Return to Guide contents page Meet the team. Using the DecisionMaker Guide site. Places on the web that interest us.
Order your copy of the Guide or other DecisionMaker publications.
A directory of government agencies.
Exercises and worksheets for highschool students.
Link to the big picture
Link to How the law works
Link to How Parliament works Link to How government works

Search in DM

Guide to 2008 NZ Election
Archived NZ Parlt 2005-08
Archived NZ Parlt 2002-05
Our Parliament House
International perspectives on democracy
Electing Parliament
General-election results
Parliamentary parties
NZ First
United Future
Forming the government
Composition of Parliament
The role of the Speaker
Who drafts the laws?
How laws are made
How a bill becomes an act
The Office of the Clerk
Parliamentary Service
MP's pay
A Labour example - Darren Hughes
A National example -
John Key
Select committees
Select commitee members
Petitioning Parliament
Visiting Parliament
Opinion polls
Parliamentary history
The New Zealand Business and Parliament Trust



Government and Opposition

MPs who understand diversity
Cabinet was supreme

Professor Gary Hawke, Head of the School of Government, Victoria University of Wellington, examines changes in our political system.

There is a tradition of thinking that asserts that ideas change with the passing of generations rather than with changes of mind.

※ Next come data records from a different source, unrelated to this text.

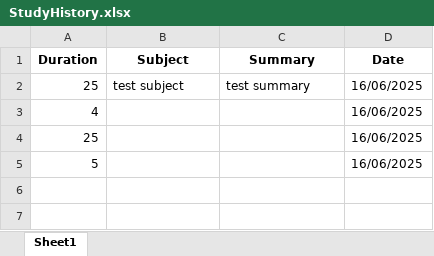
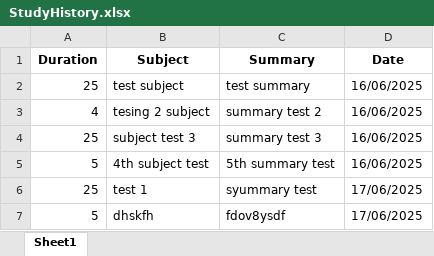
Before and after one commit to adamtucker786/DMP-assignment-1, an Excel workbook: assets/StudyHistory.xlsx, sheet Sheet1, drawn as a sheet; values as stored, in another font and other column widths than the file's, no borders; the diff names each change by its address in the sheet, - before the commit and + after, or states it on an @@ line.

```diff
--- a/assets/StudyHistory.xlsx (sheet Sheet1)
+++ b/assets/StudyHistory.xlsx (sheet Sheet1)
-B3 (Subject): (empty)
+B3 (Subject): tesing 2 subject
-C3 (Summary): (empty)
+C3 (Summary): summary test 2
-B4 (Subject): (empty)
+B4 (Subject): subject test 3
-C4 (Summary): (empty)
+C4 (Summary): summary test 3
-B5 (Subject): (empty)
+B5 (Subject): 4th subject test
-C5 (Summary): (empty)
+C5 (Summary): 5th summary test
+row 6: 25 | test 1 | syummary test | 17/06/2025
+row 7: 5 | dhskfh | fdov8ysdf | 17/06/2025
```
Also changed, not shown: 1 other file.
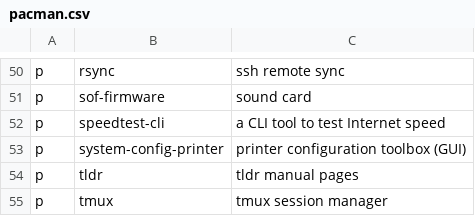
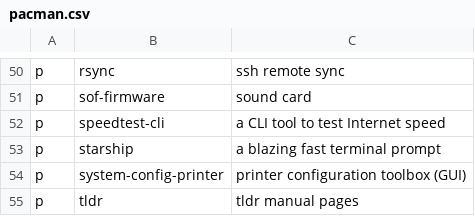
Before and after one commit to ramyamounir/rmos, a CSV file: .config/packages/arch/pacman.csv, drawn as a sheet; only a part is shown, gaps mark what is left out; the shorter side is filled out with more unchanged rows.

Commit message:
added starship and cleanup

```diff
--- a/.config/packages/arch/pacman.csv
+++ b/.config/packages/arch/pacman.csv
@@ -52,2 +52,3 @@ p,          sof-firmware,                                          sound card
 p,          speedtest-cli,                                         a CLI tool to test Internet speed
+p,          starship,                                              a blazing fast terminal prompt
 p,          system-config-printer,                                 printer configuration toolbox (GUI)
```
Also changed, not shown: 8 other files.
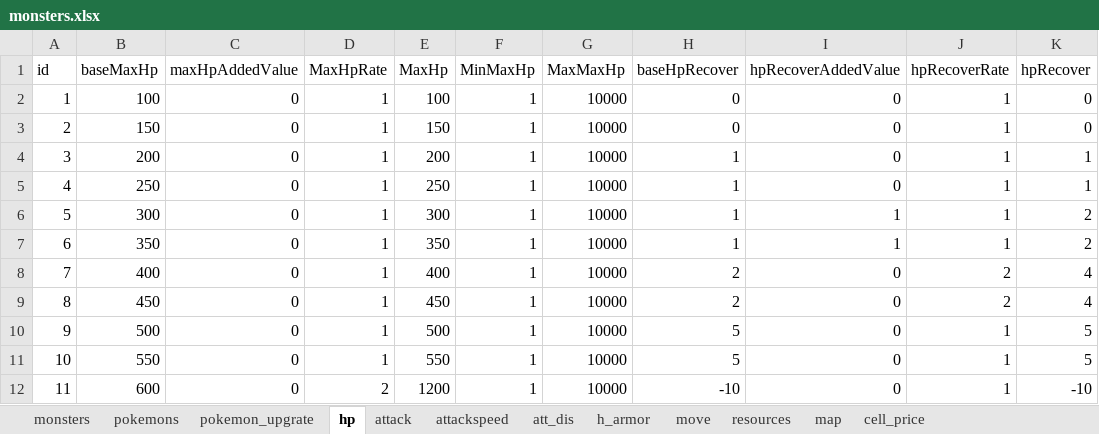
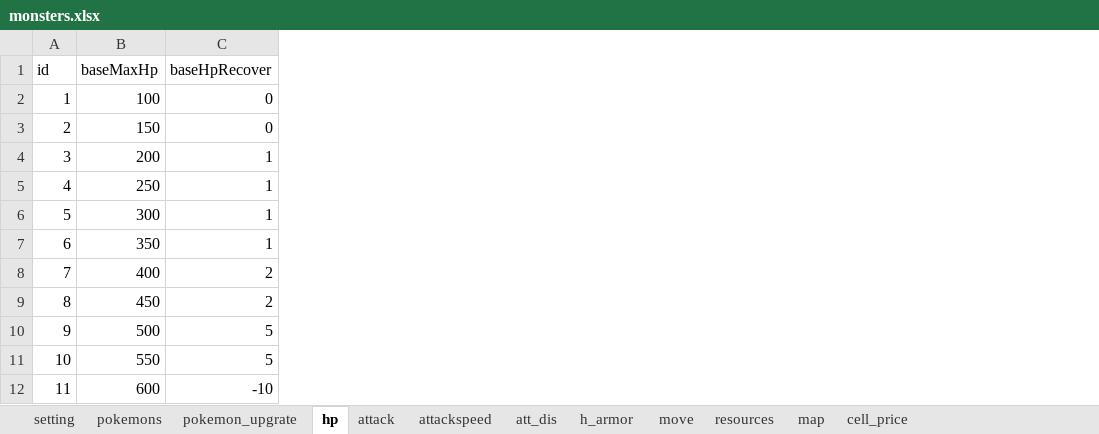
Before and after one commit to shuitian/Odyssey, an Excel workbook: Assets/StreamingAssets/monsters.xlsx, sheet hp, drawn as a sheet; values as stored, in another font and other column widths than the file's, no borders; the diff names each change by its address in the sheet, - before the commit and + after, or states it on an @@ line.

```diff
--- a/Assets/StreamingAssets/monsters.xlsx (sheet hp)
+++ b/Assets/StreamingAssets/monsters.xlsx (sheet hp)
-sheet tab: monsters
+sheet tab: setting
-column C (maxHpAddedValue), rows 2-12: all 0
-column D (MaxHpRate), rows 2-12: 1 | 1 | 1 | 1 | 1 | 1 | 1 | 1 | 1 | 1 | 2
-column E (MaxHp), rows 2-12: 100 | 150 | 200 | 250 | 300 | 350 | 400 | 450 | 500 | 550 | 1200
-column F (MinMaxHp), rows 2-12: all 1
-column G (MaxMaxHp), rows 2-12: all 10000
-column I (hpRecoverAddedValue), rows 2-12: 0 | 0 | 0 | 0 | 1 | 1 | 0 | 0 | 0 | 0 | 0
-column J (hpRecoverRate), rows 2-12: 1 | 1 | 1 | 1 | 1 | 1 | 2 | 2 | 1 | 1 | 1
-column K (hpRecover), rows 2-12: 0 | 0 | 1 | 1 | 2 | 2 | 4 | 4 | 5 | 5 | -10
```
Also changed, not shown: sheet attackspeed, sheet h_armor, sheet move, sheet pokemons, 10 other files.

Public opinion changes as generations die off and are replaced by younger people with equally fixed but different ideas. It is an exaggeration, but it has some basis.

Our political system has been one of mixed member-proportional representation for more than half a decade, but many people still think in terms of the first-past-the-post electoral system. It existed for most of the lifetimes of most of the current electorate, and contrary to what political junkies think, most people are concerned with politics only when their interests are directly affected – occasionally and usually ephemerally. So traditional thinking persists.

Cabinet was supreme

The former system could reasonably be described as dictatorship with occasional assassination by elections. We elected Parliaments and once the result was known and the winning party elected a Cabinet, Parliament was only occasionally significant. Cabinet was supreme, until it lost an election. That is an exaggeration – future Ministers could make their reputations in Parliament and the public regard for the Cabinet was affected by proceedings in Parliament – but it is not a caricature.

MMP made a difference. Elections now determine the composition of Parliament but no longer have as direct an effect on the nature of the Executive. Those who felt betrayed by the negotiations which followed the 1996 election and gave them a government different from what they thought they voted for had not understood the logic of MMP. Parliament is now more genuinely representative, and citizens' monitoring of the executive is indirect rather than direct.

If we really wanted direct control, we would have frequent referenda – and modern information and communications technology make that possible.

But most of us do not want to spend our time and effort getting on top of the kind of issues that need determination in Parliament. We want agents to do that for us. Deliberative government is likely to be more informed than direct democracy – whatever public opinion polls say about the public regard for Members of Parliament.

MPs who understand diversity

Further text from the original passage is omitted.